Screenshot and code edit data

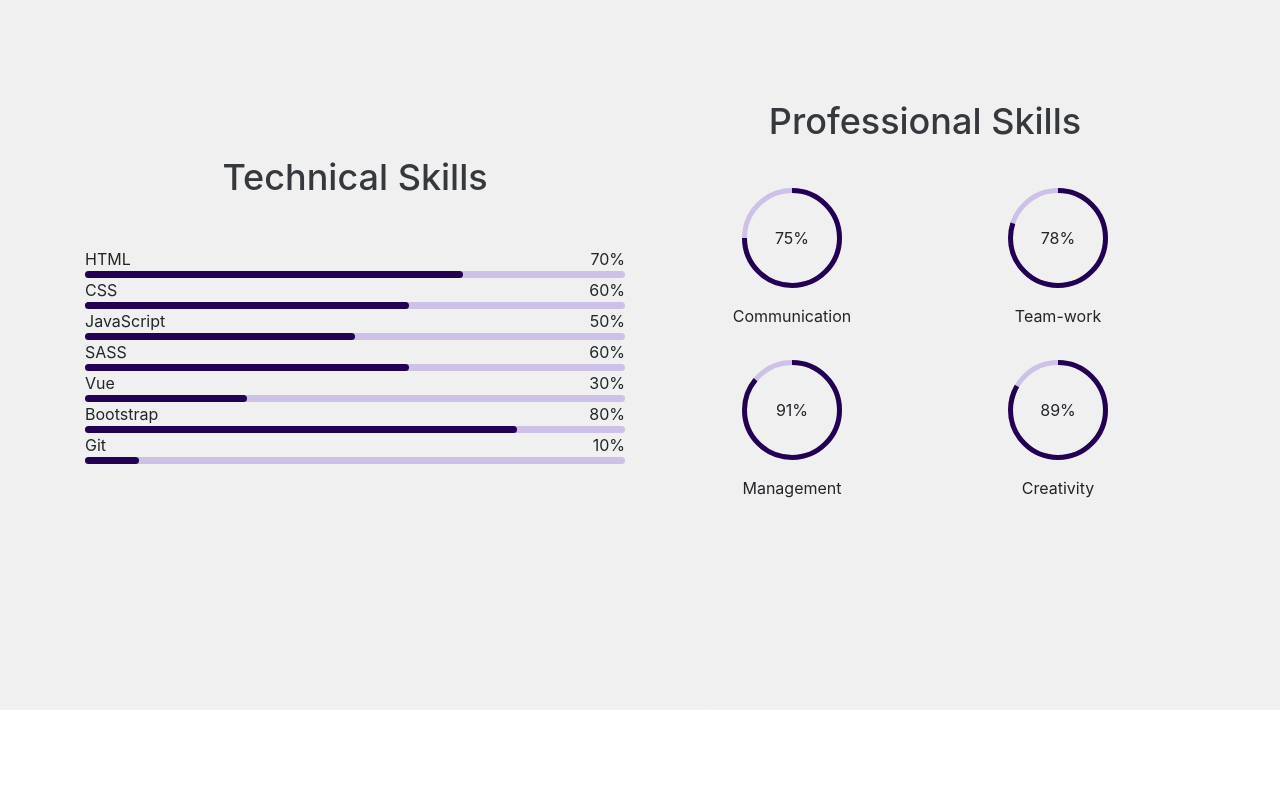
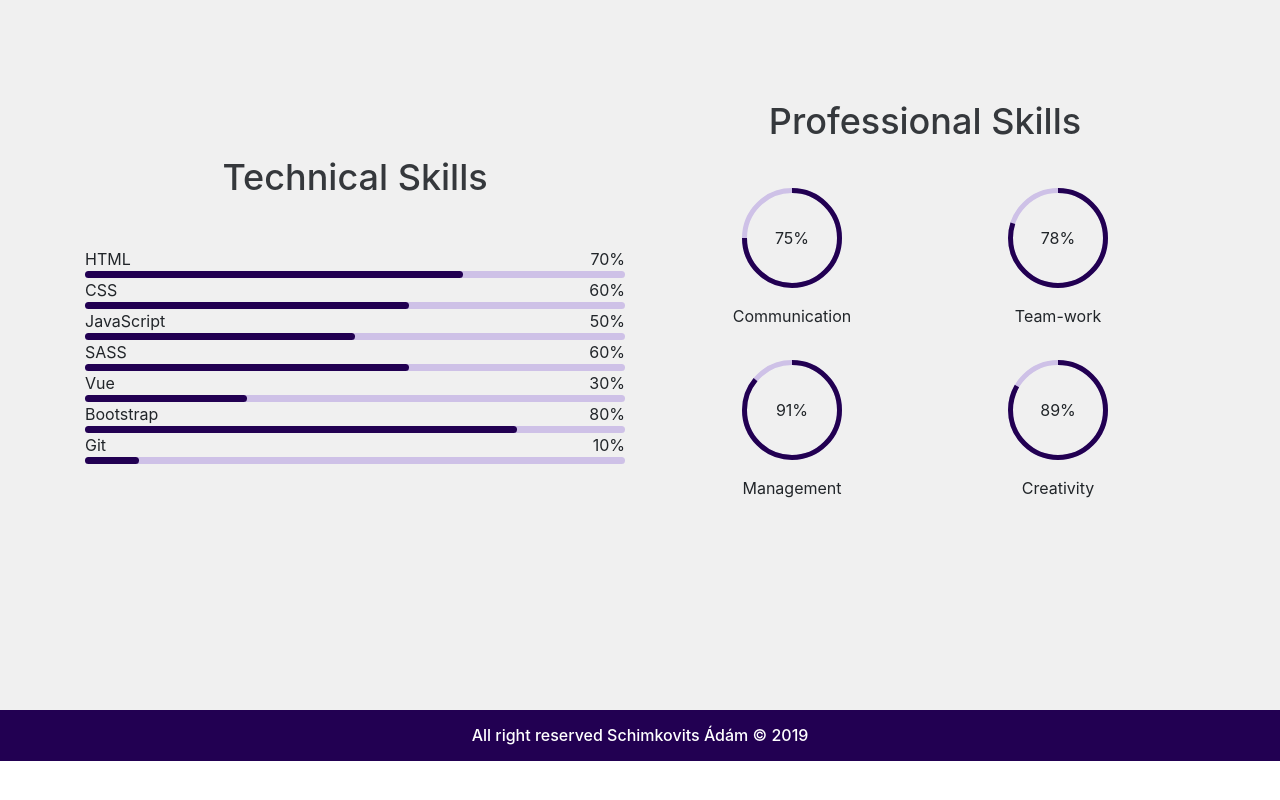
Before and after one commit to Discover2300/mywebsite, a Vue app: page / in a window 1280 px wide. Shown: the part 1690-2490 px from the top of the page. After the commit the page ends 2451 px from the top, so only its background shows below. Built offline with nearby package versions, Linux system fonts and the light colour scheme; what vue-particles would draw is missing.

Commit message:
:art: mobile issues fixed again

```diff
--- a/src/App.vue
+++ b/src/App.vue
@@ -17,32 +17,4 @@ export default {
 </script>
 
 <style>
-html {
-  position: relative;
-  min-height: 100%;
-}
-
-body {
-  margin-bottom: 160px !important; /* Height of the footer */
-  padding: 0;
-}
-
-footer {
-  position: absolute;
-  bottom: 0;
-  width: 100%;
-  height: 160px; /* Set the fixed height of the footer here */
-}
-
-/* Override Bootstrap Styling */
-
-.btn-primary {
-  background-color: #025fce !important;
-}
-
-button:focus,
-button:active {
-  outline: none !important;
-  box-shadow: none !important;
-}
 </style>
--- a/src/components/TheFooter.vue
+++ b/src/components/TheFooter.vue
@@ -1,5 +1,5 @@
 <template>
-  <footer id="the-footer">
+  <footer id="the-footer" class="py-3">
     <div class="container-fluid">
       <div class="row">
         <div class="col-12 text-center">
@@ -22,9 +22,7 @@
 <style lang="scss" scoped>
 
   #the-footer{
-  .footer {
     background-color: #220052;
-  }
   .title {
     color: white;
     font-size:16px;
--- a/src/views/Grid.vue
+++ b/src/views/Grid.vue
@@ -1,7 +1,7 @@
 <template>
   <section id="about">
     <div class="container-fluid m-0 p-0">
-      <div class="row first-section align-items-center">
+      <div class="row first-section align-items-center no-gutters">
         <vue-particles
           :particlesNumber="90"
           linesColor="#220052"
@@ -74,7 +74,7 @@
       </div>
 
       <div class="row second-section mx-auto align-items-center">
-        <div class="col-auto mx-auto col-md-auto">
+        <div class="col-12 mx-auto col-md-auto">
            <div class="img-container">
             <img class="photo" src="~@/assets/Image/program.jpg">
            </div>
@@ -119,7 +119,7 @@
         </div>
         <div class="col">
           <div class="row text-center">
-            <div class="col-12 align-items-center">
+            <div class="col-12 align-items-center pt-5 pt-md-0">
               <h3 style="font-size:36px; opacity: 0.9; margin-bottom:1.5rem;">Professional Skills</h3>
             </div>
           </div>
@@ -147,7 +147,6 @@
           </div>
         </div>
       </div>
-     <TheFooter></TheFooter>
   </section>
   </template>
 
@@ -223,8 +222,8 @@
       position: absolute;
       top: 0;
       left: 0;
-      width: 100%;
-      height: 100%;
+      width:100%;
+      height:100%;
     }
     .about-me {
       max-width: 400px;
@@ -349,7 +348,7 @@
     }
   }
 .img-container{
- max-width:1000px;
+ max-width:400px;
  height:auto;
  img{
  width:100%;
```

---

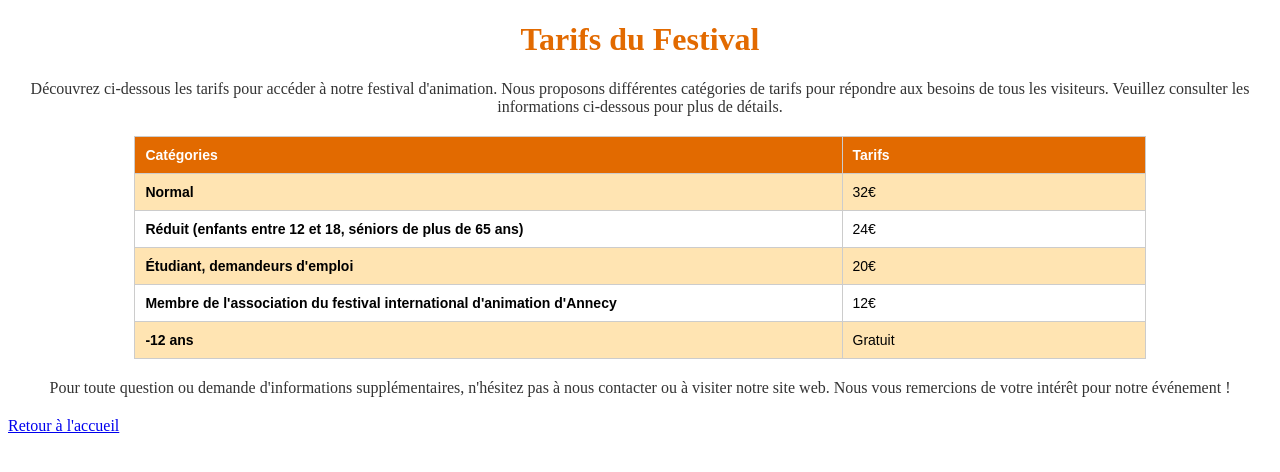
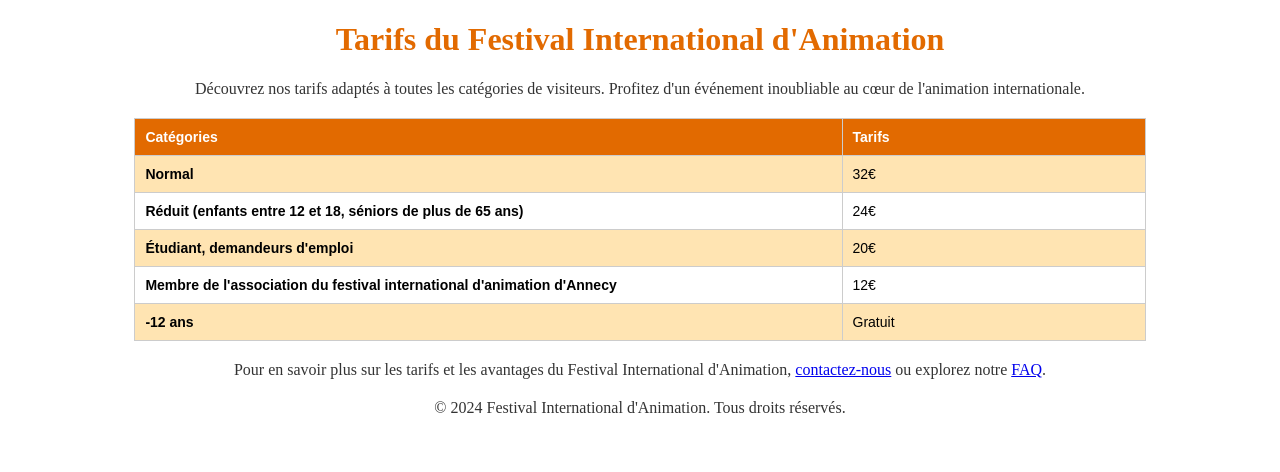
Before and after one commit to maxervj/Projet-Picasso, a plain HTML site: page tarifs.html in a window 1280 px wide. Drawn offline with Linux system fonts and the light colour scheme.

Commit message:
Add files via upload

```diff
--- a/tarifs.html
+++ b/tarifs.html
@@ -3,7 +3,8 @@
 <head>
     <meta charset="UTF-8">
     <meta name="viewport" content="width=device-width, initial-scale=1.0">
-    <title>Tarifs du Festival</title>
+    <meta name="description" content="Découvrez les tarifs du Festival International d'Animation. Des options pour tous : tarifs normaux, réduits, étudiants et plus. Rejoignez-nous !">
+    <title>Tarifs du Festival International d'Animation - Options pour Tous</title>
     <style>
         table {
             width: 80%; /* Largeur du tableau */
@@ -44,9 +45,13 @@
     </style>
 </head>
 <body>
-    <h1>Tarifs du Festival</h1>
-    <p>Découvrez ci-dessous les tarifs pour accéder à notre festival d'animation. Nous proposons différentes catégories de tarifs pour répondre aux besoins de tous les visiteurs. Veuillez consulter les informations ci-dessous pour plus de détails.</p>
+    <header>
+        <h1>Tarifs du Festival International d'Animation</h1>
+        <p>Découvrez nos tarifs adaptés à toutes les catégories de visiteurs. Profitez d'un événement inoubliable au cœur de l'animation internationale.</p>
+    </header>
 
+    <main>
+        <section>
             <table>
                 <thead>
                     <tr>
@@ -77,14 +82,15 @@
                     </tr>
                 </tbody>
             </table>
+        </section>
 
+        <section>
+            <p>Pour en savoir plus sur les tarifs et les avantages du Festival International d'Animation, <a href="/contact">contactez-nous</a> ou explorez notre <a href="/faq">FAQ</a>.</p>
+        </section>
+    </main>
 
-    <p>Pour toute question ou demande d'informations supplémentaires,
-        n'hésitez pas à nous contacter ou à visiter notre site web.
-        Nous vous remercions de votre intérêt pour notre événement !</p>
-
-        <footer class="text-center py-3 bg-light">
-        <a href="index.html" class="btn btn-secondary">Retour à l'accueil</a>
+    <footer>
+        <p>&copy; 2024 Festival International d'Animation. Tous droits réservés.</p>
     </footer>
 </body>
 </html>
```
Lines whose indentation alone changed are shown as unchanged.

--

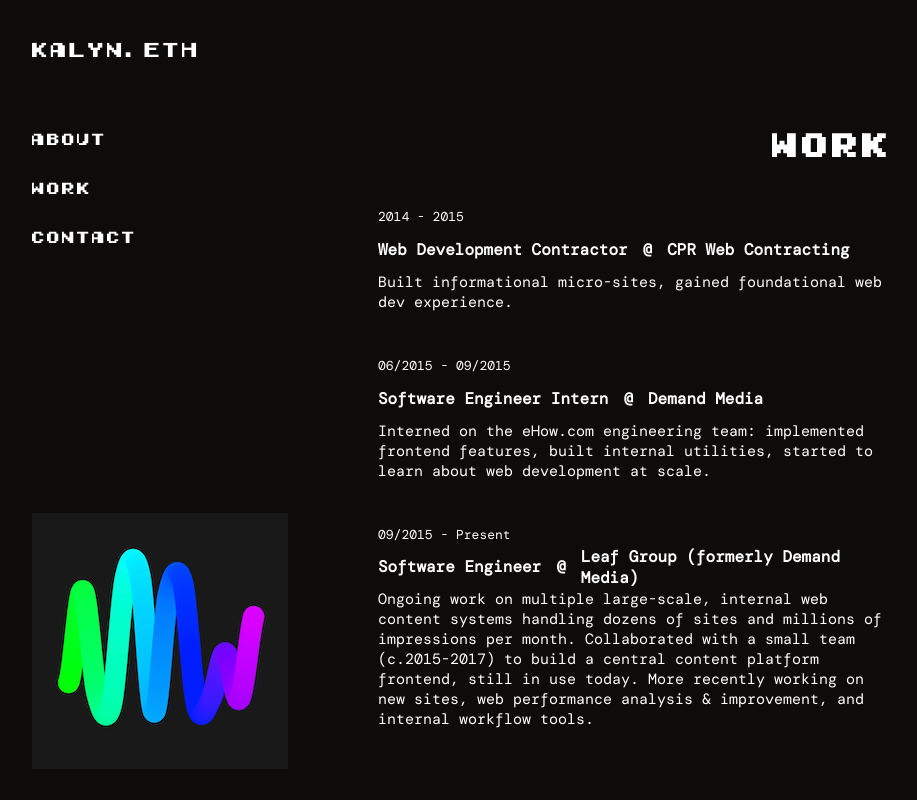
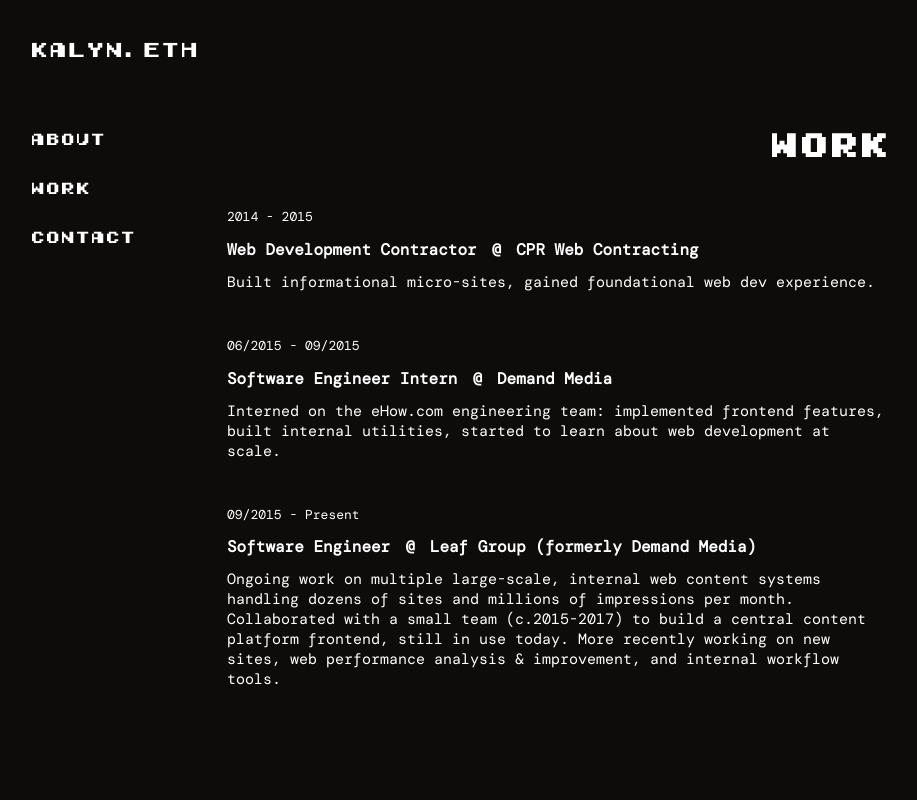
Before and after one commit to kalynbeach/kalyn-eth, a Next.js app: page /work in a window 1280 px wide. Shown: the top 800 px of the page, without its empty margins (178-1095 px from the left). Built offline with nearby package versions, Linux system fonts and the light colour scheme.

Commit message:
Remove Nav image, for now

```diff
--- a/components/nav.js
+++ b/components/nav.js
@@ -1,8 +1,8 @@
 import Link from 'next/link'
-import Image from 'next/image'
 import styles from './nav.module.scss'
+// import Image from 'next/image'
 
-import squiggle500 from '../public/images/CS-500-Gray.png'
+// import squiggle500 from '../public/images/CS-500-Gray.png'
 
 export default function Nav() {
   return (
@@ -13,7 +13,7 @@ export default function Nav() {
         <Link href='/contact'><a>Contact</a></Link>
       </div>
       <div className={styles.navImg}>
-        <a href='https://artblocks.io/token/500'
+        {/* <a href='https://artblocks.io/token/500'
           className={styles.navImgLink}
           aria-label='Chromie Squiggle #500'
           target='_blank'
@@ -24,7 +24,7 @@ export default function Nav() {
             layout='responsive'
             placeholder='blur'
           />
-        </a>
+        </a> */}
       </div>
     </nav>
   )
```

▶ [WHAT THE TASK ASKS] Report all lines above with "items".

▶ [COMPLETED TASK]
-      <div class="row first-section align-items-center">
+      <div class="row first-section align-items-center no-gutters">
       <div class="row second-section mx-auto align-items-center">
-            <div class="col-12 align-items-center">
+            <div class="col-12 align-items-center pt-5 pt-md-0">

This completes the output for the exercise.